I also thought Hailey’s line “You just relax. Get some rest.” didn’t ring true.  You tell someone to “get some rest” when they are sick or overwrought, not drunk. I want her to say something else here.

To me, "taking off” suggests a plane or at least a speedy start (tires squealing). Hailey will drive more timidly, so I would choose a phrase that reflects this.  I also want to know why their song automatically comes on. Did Jeremy have it queued up? Was that something he did all the time? If so, I’d like to know it, because it suggests that Jeremy is a romantic – and not just when he’s soppy drunk.

Other than that, I think this is a great beginning. Readers, your thoughts?

Susan, thanks for sharing your first page with us! Everyone should stop by Mainewords for Marcy’s critique of the same page and say hello to Susan at her blog.

And let me know if you've got a first page you'd like to share in January. Maybe that NaNo project, hmmm?

Monday, December 3, 2012

First Impressions: DREAM THIEVES


Happy December, everyone! Our first submission for First Impressions this month comes from Christine Danek.

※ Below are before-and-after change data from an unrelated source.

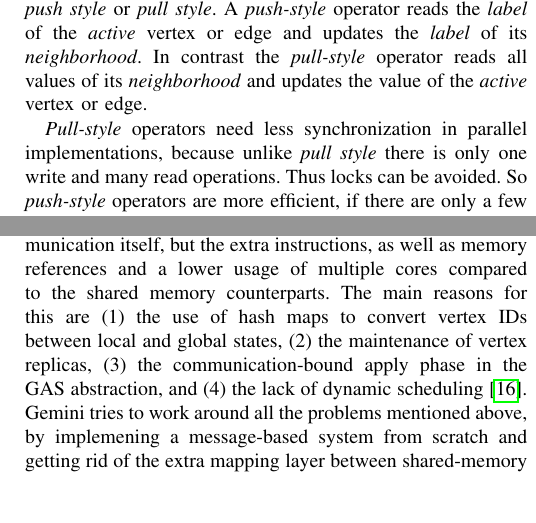
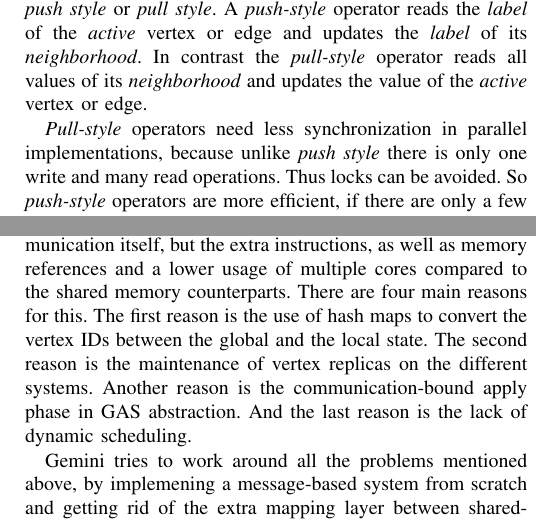
Before and after one commit to SerenGTI/Forschungsprojekt, a LaTeX paper (documentation/paper/main.tex, which reads documentation/paper/sections/overview/gemini.tex, documentation/paper/sections/preliminiaries.tex): two parts of the columns of pages 2 and 3 of 12 before the commit and two parts of the columns of pages 2 and 3 of 13 after it, joined at a grey line, cut so that both start at the same text, the shorter picture padded with empty space. Compiled offline with pdfLaTeX; a missing font is replaced by an installed copy or a similar font; a LaTeX package or settings file that is missing is left out.

Commit message:
weitere kleine Änderungen

```diff
--- a/documentation/paper/sections/overview/gemini.tex
+++ b/documentation/paper/sections/overview/gemini.tex
@@ -9,7 +9,12 @@ Gemini tries to bridge the gap between efficient shared-memory and scalable dist
 To achieve this goal, Gemini, in contrast to the other frameworks discussed here, does not support shared-memory calculation, but chooses the distributed message-based approach from scratch.
 
 The real bottleneck of distributed systems is not the communication itself, but the extra instructions, as well as memory references and a lower usage of multiple cores compared to the shared memory counterparts.
-The main reasons for this are (1) the use of hash maps to convert vertex IDs between local and global states, (2) the maintenance of vertex replicas, (3) the communication-bound apply phase in the GAS abstraction, and (4) the lack of dynamic scheduling \cite{Gemini}.
+There are four main reasons for this.
+The first reason is the use of hash maps to convert the vertex IDs between the global and the local state.
+The second reason is the maintenance of vertex replicas on the different systems.
+Another reason is the communication-bound apply phase in GAS abstraction.
+And the last reason is the lack of dynamic scheduling.
+
 Gemini tries to work around all the problems mentioned above, by implemening a message-based system from scratch and getting rid of the extra mapping layer between shared-memory computation and communication.
 Therefore Ligra's push-pull computation model was adopted and applied to the distributed computation.
 Furthermore a chunk-based partitioning scheme was implemented, which allows to partition a graph without a large overhead.
--- a/documentation/paper/sections/preliminiaries.tex
+++ b/documentation/paper/sections/preliminiaries.tex
@@ -68,7 +68,7 @@ Often this operator can be implemented in two different ways, called \emph{push
 A \emph{push-style} operator reads the \emph{label} of the \emph{active} vertex or edge and updates the \emph{label} of its \emph{neighborhood}.
 In contrast the \emph{pull-style} operator reads all values of its \emph{neighborhood} and updates the value of the \emph{active} vertex or edge.
 
-\emph{Pull-style} operators need less synchronization in parallel implementations, because unlike \emph{pull style} there is only one write and many read operations. Thus locks can be avoided. So \emph{push-style} operators are more efficient, if there are only a few \emph{active} vertices or edges at the same time, or the \emph{neighborhoods} do not overlap, which can not be avoided in general. On the other hand \emph{pull-style} operators are more efficient, if there are many \emph{active} vertices or edges at the same time.
+\emph{Pull-style} operators need less synchronization in parallel implementations, because unlike \emph{push style} there is only one write and many read operations. Thus locks can be avoided. So \emph{push-style} operators are more efficient, if there are only a few \emph{active} vertices or edges at the same time, or the \emph{neighborhoods} do not overlap, which can not be avoided in general. On the other hand \emph{pull-style} operators are more efficient, if there are many \emph{active} vertices or edges at the same time.
 
 \subsection{Bulk-Synchronous Parallel Model}
 \label{sec:bsp}
```
Also changed, not shown: documentation/paper/main.tex (+0 -5 lines), documentation/paper/sections/testingMethods.tex (+2 -0 lines), documentation/paper/main.pdf.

It’s a YA Paranormal titled DREAM THIEVES.

The eyes I sketch on my notebook send chills up my spine. Those eyes are the only thing I remember from my sleepless nights. I glance down at my mangled arm. The hideous bruise and cuts are souvenirs from last night. I rub my elbow and pain shoots up to my shoulder. Thanks to my ex-boyfriend, Graham, these nightmares have invaded my life for the past three months.  
I wince as I pull my hair up in a loose knot and crack the window. Everything is quiet except for a lone cricket and an owl. It seems a little warm for May, but it means school’s almost over. My bed creaks as I sit on the edge. A large stack of papers topped with a yellow Post-It stare back me from my nightstand.

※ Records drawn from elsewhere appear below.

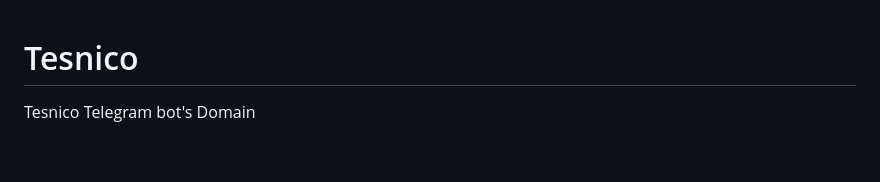
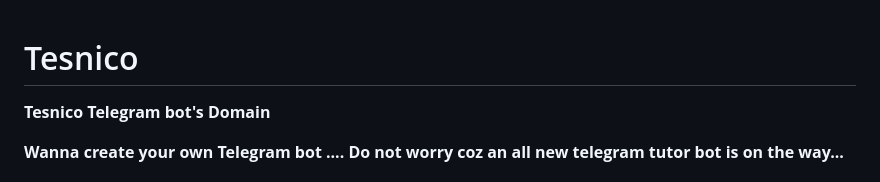
Before and after one commit to christo-zero-john/Tesnico, a Markdown page: About Tesnico (readme.md).md, the part around one of its changes. GitHub-like rendering; blank space fills up the shorter version.

Commit message:
Updated About Tesnico file

```diff
--- a/About Tesnico (readme.md).md
+++ b/About Tesnico (readme.md).md
@@ -1,5 +1,8 @@
 # Tesnico
- </h1>Tesnico Telegram bot's Domain</h1>
 
+
+ **</h2>Tesnico Telegram bot's Domain</h2>**
+
+<b>**Wanna create your own Telegram bot .... Do not worry coz an all new telegram tutor bot is on the way...**<br></b><br>
 <!-- As an Introduction let me tell you something : If you wanna create your own telegram bot feel free subscribe to our telegram bot tutor bot at @tgbt
 !-->
```
Also changed, not shown: other parts of About Tesnico (readme.md).md (+46 -43 lines).
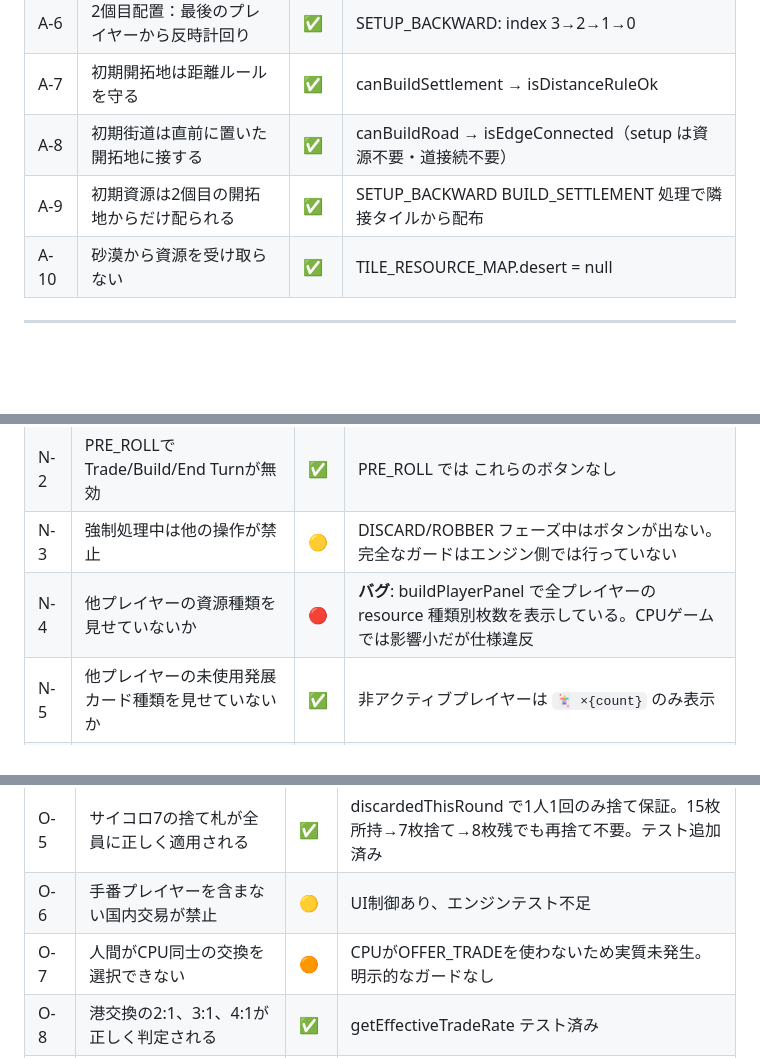
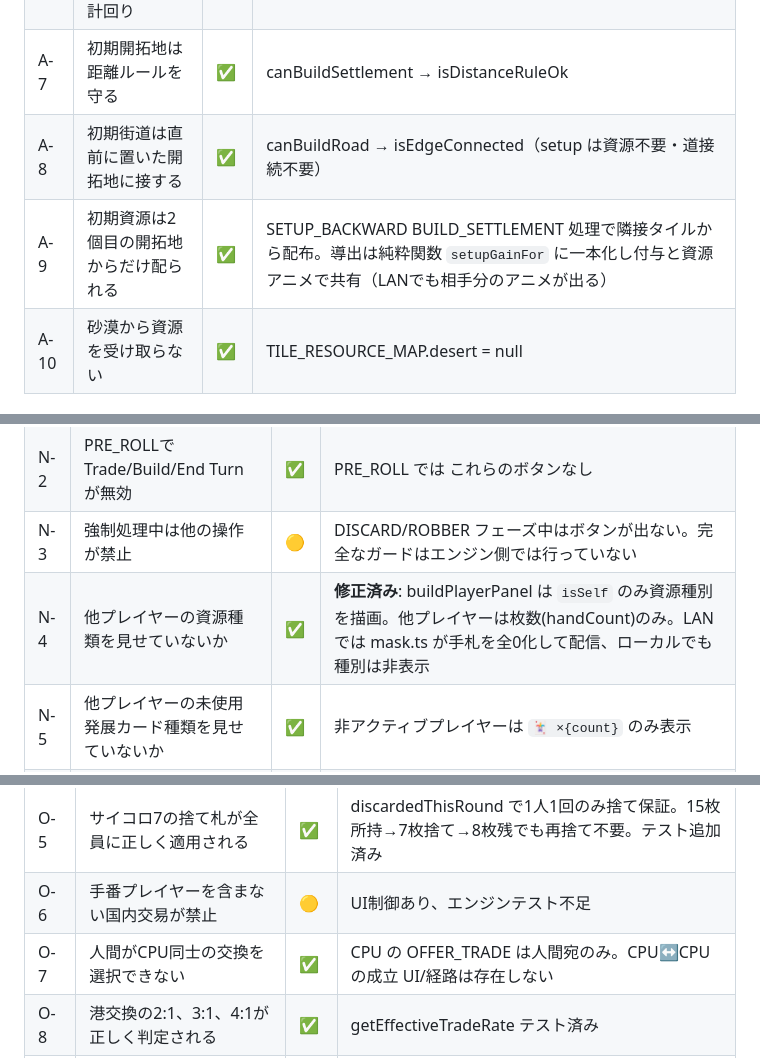
Before and after one commit to ankake-web/100man-goku, a Markdown page: docs/spec_compliance_audit.md, 3 parts joined by grey strips. GitHub-like rendering; blank space fills up the shorter version.

```diff
--- a/docs/spec_compliance_audit.md
+++ b/docs/spec_compliance_audit.md
@@ -38,7 +41,7 @@ GAME_OVER 状態では、勝者プレイヤーのパネルで **VP カードと
 | A-6 | 2個目配置：最後のプレイヤーから反時計回り | ✅ | SETUP_BACKWARD: index 3→2→1→0 |
 | A-7 | 初期開拓地は距離ルールを守る | ✅ | canBuildSettlement → isDistanceRuleOk |
 | A-8 | 初期街道は直前に置いた開拓地に接する | ✅ | canBuildRoad → isEdgeConnected（setup は資源不要・道接続不要） |
-| A-9 | 初期資源は2個目の開拓地からだけ配られる | ✅ | SETUP_BACKWARD BUILD_SETTLEMENT 処理で隣接タイルから配布 |
+| A-9 | 初期資源は2個目の開拓地からだけ配られる | ✅ | SETUP_BACKWARD BUILD_SETTLEMENT 処理で隣接タイルから配布。導出は純粋関数 `setupGainFor` に一本化し付与と資源アニメで共有（LANでも相手分のアニメが出る） |
 | A-10 | 砂漠から資源を受け取らない | ✅ | TILE_RESOURCE_MAP.desert = null |
 
 ---
@@ -236,7 +239,7 @@ GAME_OVER 状態では、勝者プレイヤーのパネルで **VP カードと
 | N-1 | 有効なボタンだけ表示または有効化 | ✅ | PRE_ROLL/TRADE_BUILD/フェーズ別に UI を切り替え |
 | N-2 | PRE_ROLLでTrade/Build/End Turnが無効 | ✅ | PRE_ROLL では これらのボタンなし |
 | N-3 | 強制処理中は他の操作が禁止 | 🟡 | DISCARD/ROBBER フェーズ中はボタンが出ない。完全なガードはエンジン側では行っていない |
-| N-4 | 他プレイヤーの資源種類を見せていないか | 🔴 | **バグ**: buildPlayerPanel で全プレイヤーの resource 種類別枚数を表示している。CPUゲームでは影響小だが仕様違反 |
+| N-4 | 他プレイヤーの資源種類を見せていないか | ✅ | **修正済み**: buildPlayerPanel は `isSelf` のみ資源種別を描画。他プレイヤーは枚数(handCount)のみ。LANでは mask.ts が手札を全0化して配信、ローカルでも種別は非表示 |
 | N-5 | 他プレイヤーの未使用発展カード種類を見せていないか | ✅ | 非アクティブプレイヤーは `🃏 ×{count}` のみ表示 |
 | N-6 | 他プレイヤーの勝利点カード枚数を見せていないか | ✅ | `showVpCards = isSelf && bd.vpCards > 0` で自分のみ表示。GAME_OVER時は勝者のみ開示 |
 
@@ -252,7 +255,7 @@ GAME_OVER 状態では、勝者プレイヤーのパネルで **VP カードと
 | O-4 | 騎士カードとサイコロ7の盗賊処理が区別されている | ✅ | **今回修正**: diceRolledThisTurn で区別 |
 | O-5 | サイコロ7の捨て札が全員に正しく適用される | ✅ | discardedThisRound で1人1回のみ捨て保証。15枚所持→7枚捨て→8枚残でも再捨て不要。テスト追加済み |
 | O-6 | 手番プレイヤーを含まない国内交易が禁止 | 🟡 | UI制御あり、エンジンテスト不足 |
-| O-7 | 人間がCPU同士の交換を選択できない | 🟠 | CPUがOFFER_TRADEを使わないため実質未発生。明示的なガードなし |
+| O-7 | 人間がCPU同士の交換を選択できない | ✅ | CPU の OFFER_TRADE は人間宛のみ。CPU↔CPU の成立 UI/経路は存在しない |
 | O-8 | 港交換の2:1、3:1、4:1が正しく判定される | ✅ | getEffectiveTradeRate テスト済み |
 | O-9 | そのターンに買った騎士・進歩カードを使えない | ✅ | purchasedOnTurn < globalTurnNumber |
 | O-10 | そのターンに買った勝利点カードで勝てる場合だけ即公開できる | 🟠 | 勝利点カード購入でcheckVictoryが呼ばれ自動勝利。DECLARE_VICTORYによる明示的公開フローは不完全 |
```
Also changed, not shown: other parts of docs/spec_compliance_audit.md (+30 -11 lines).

Sadie,
Go through these applications and think about a major. We need to visit more schools when I return. Your father and I want to see what you got on your English exam. I set up a tutoring session on Saturday at 1:00. Keep in mind, if your grades and attitude don’t improve, there’s a spot at a boarding school for you next year.
Mom

I pick up the large pile of college applications and drop them on the floor, rustling up a ton of hidden dust. The pressure to pick a major is annoying. I have no idea what I want to do. Of course, my brother knew he wanted to be a doctor, like my dad, since he was five. Of course he got into Yale for undergrad. Of course he got accepted to USC for medical school. He’s the child that paved the way and I’m the pothole growing in the middle. 
This weekend was for me to breathe. No parents to drill into my head how worthless I am. Nothing like adding more pressure--a study session with probably some nerd. Crap. And the threat of boarding school. Double crap. My relaxing weekend has turned into anxiety hell.

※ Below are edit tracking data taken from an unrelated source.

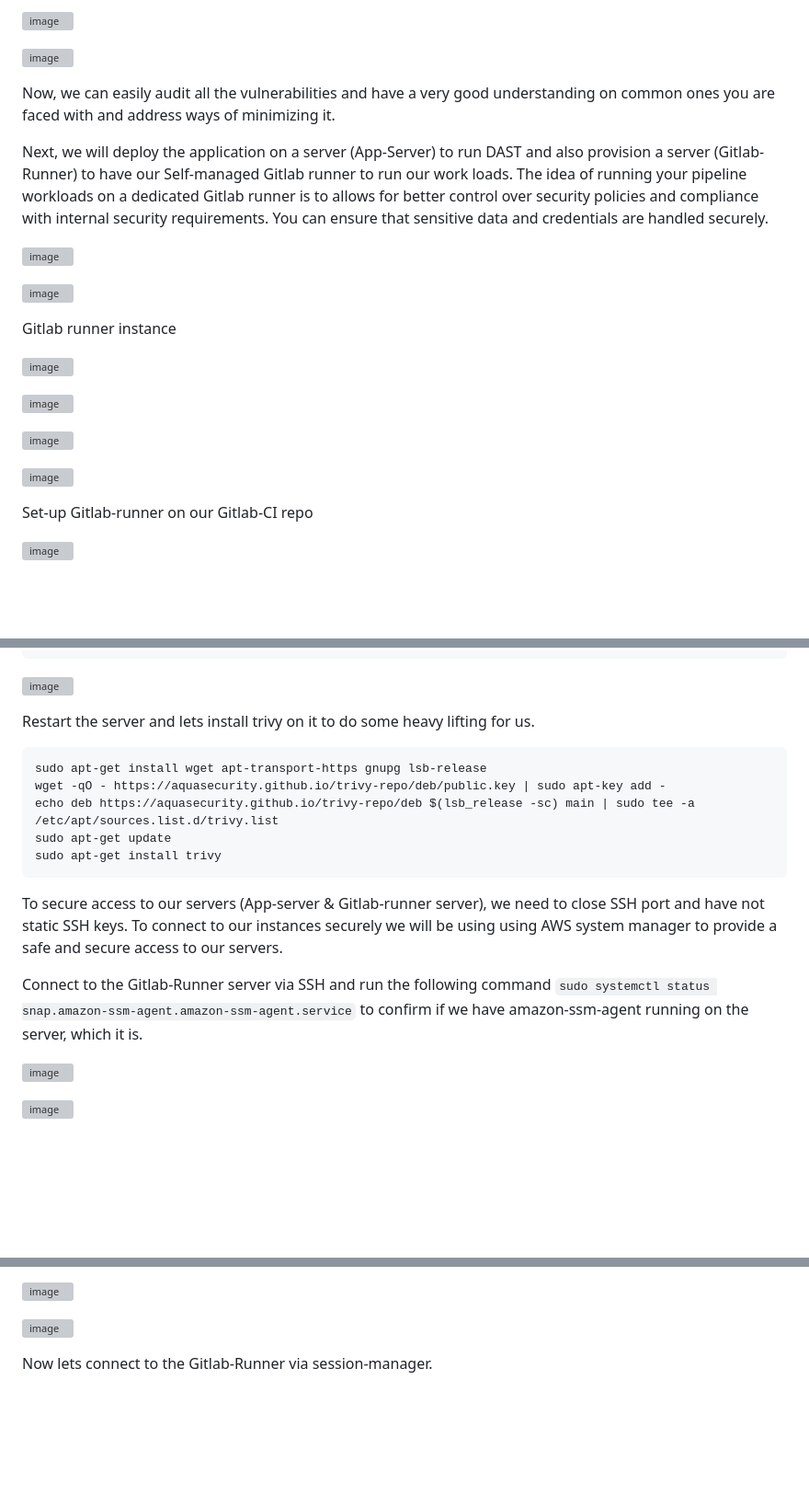
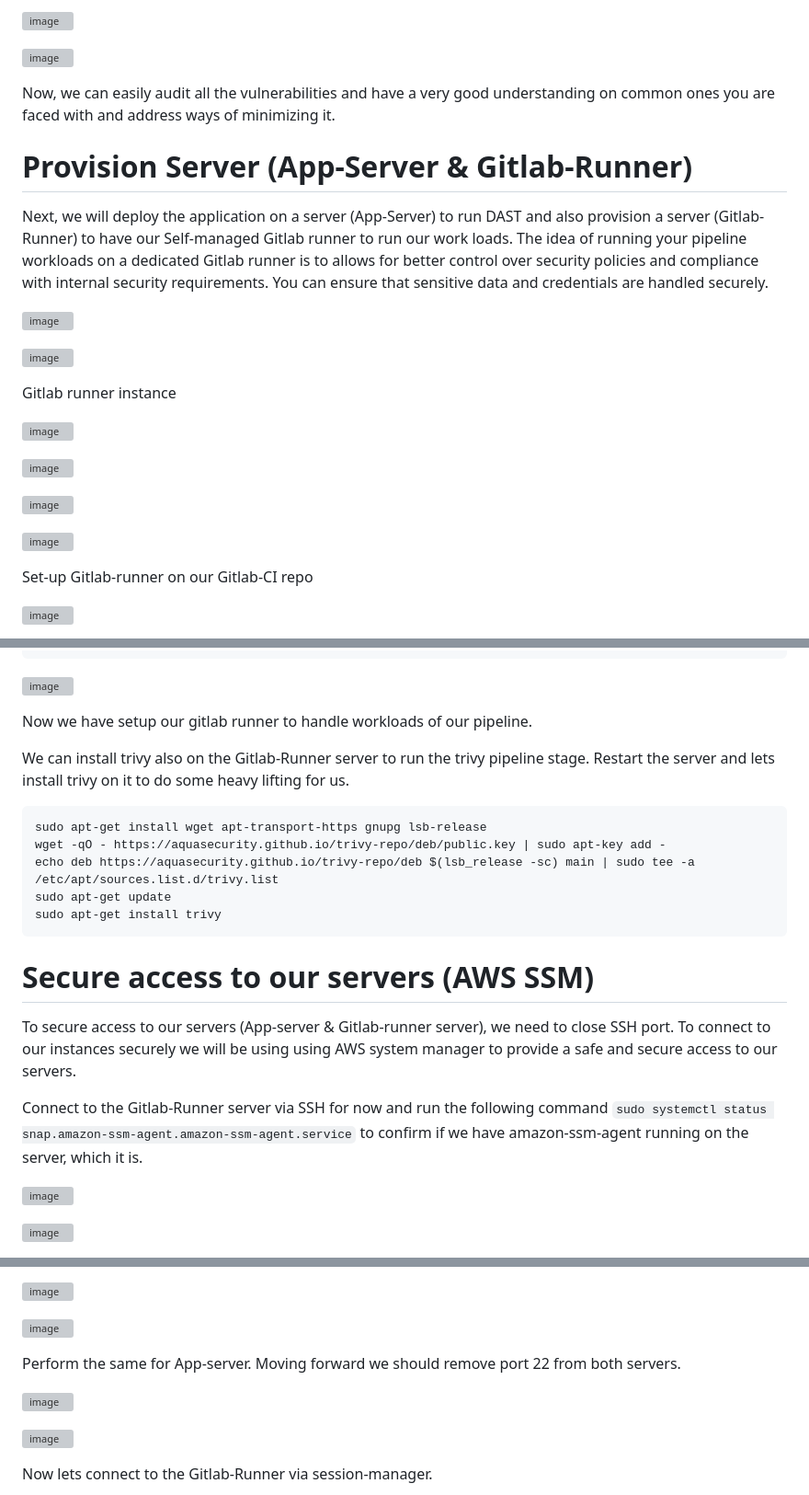
Before and after one commit to Taiwolawal/DevSecOps-CICD, a Markdown page: README.md, 3 parts joined by grey strips. Shown: that part at 92% size. Rendered like a GitHub page; blank space fills up the shorter version; grey boxes are pictures that could not be loaded.

````diff
--- a/README.md
+++ b/README.md
@@ -260,8 +260,9 @@ Now we have uploaded all our scan results on DefectDojo
 
 Now, we can easily audit all the vulnerabilities and have a very good understanding on common ones you are faced with and address ways of minimizing it.
 
+# Provision Server (App-Server & Gitlab-Runner)
+
 Next, we will deploy the application on a server (App-Server) to run DAST and also provision a server (Gitlab-Runner) to have our Self-managed Gitlab runner to run our work loads. The idea of running your pipeline workloads on a dedicated Gitlab runner is to allows for better control over security policies and compliance with internal security requirements. You can ensure that sensitive data and credentials are handled securely.
-
 
 ![image](https://github.com/Taiwolawal/devsecops-project/assets/50557587/80b48ad4-4bb1-4f87-8150-ef69ce45b541)
 
@@ -279,6 +280,9 @@ Gitlab runner instance
 ![image](https://github.com/Taiwolawal/devsecops-project/assets/50557587/1fef15e6-ef7b-40ee-b878-77fc84951162)
 
 ![image](https://github.com/Taiwolawal/devsecops-project/assets/50557587/cad9ea70-9a08-4770-9f1f-55a71479c937)
+
+
+
 
 Set-up Gitlab-runner on our Gitlab-CI repo
 
@@ -312,8 +316,10 @@ sudo usermod -aG docker gitlab-runner
 
 ![image](https://github.com/Taiwolawal/devsecops-project/assets/50557587/3257478b-f8f7-4618-961c-12830f50c462)
 
+Now we have setup our gitlab runner to handle workloads of our pipeline.
 
-Restart the server and lets install trivy on it to do some heavy lifting for us.
+
+We can install trivy also on the Gitlab-Runner server to run the trivy pipeline stage. Restart the server and lets install trivy on it to do some heavy lifting for us.
 
 ```
 sudo apt-get install wget apt-transport-https gnupg lsb-release
@@ -323,9 +329,10 @@ sudo apt-get update
 sudo apt-get install trivy
 ```
 
-To secure access to our servers (App-server & Gitlab-runner server), we need to close SSH port and have not static SSH keys. To connect to our instances securely we will be using using AWS system manager to provide a safe and secure access to our servers.
+# Secure access to our servers (AWS SSM)
+To secure access to our servers (App-server & Gitlab-runner server), we need to close SSH port. To connect to our instances securely we will be using using AWS system manager to provide a safe and secure access to our servers.
 
-Connect to the Gitlab-Runner server via SSH and run the following command ``` sudo systemctl status snap.amazon-ssm-agent.amazon-ssm-agent.service ``` to confirm if we have amazon-ssm-agent running on the server, which it is.
+Connect to the Gitlab-Runner server via SSH for now and run the following command ``` sudo systemctl status snap.amazon-ssm-agent.amazon-ssm-agent.service ``` to confirm if we have amazon-ssm-agent running on the server, which it is.
 
 
 ![image](https://github.com/Taiwolawal/devsecops-project/assets/50557587/27e3c9e7-ff28-4d9c-bf93-3ee2e07d3e78)
@@ -353,5 +360,12 @@ Attach the role to the Gitlab-Runner server
 
 ![image](https://github.com/Taiwolawal/devsecops-project/assets/50557587/e439240d-1150-4bde-a406-44ae38542479)
 
+
+Perform the same for App-server. Moving forward we should remove port 22 from both servers.
+
+![image](https://github.com/Taiwolawal/devsecops-project/assets/50557587/d7ef2d83-7024-496c-b835-8764d045fab9)
+
+![image](https://github.com/Taiwolawal/devsecops-project/assets/50557587/e675a8b9-198f-4727-b376-2da99eeb0b2d)
+
 Now lets connect to the Gitlab-Runner via session-manager.
 
````
Also changed, not shown: other parts of README.md (+2 -10 lines), image-5.png (added), image-6.png (added), 1 other file.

For me, the narrative clicked into place with the note from Sadie’s mother and Sadie’s reflection on her “perfect child” brother.  I loved the line about him paving the way and Sadie being a pothole. (Although – I think the note is a little long to be on a post-it unless her mom has very tiny handwriting.)

The first paragraph tells me too many things at once – and too little about each thing.  Sketching eyes on her notebook. Disturbing dreams. A mangled arm. An ex-boyfriend who’s apparently responsible – although I’m not sure if he’s responsible for the dreams or for hurting her arm. 

My suggestion would be to start with Sadie discovering her mother’s instructions on how she is to spend the weekend she thought she had all to herself.  Then weave in some of those details from the first paragraph. Her arm hurts when she reaches for the stack of papers.  Underneath the stack of college applications, Sadie sees the eyes she sketched on a notebook from the last time she had a sleepless night.  Bring Graham in when you have an opening to do so, but I’m not sure you want to link him to the dreams yet. 

Readers, your thoughts? Christine, thank you for sharing your first page with us!

You can find Christine at her blog, Christine's Journey, and don’t forget to check out Marcy Hatch’s critique of this same page on Mainewords.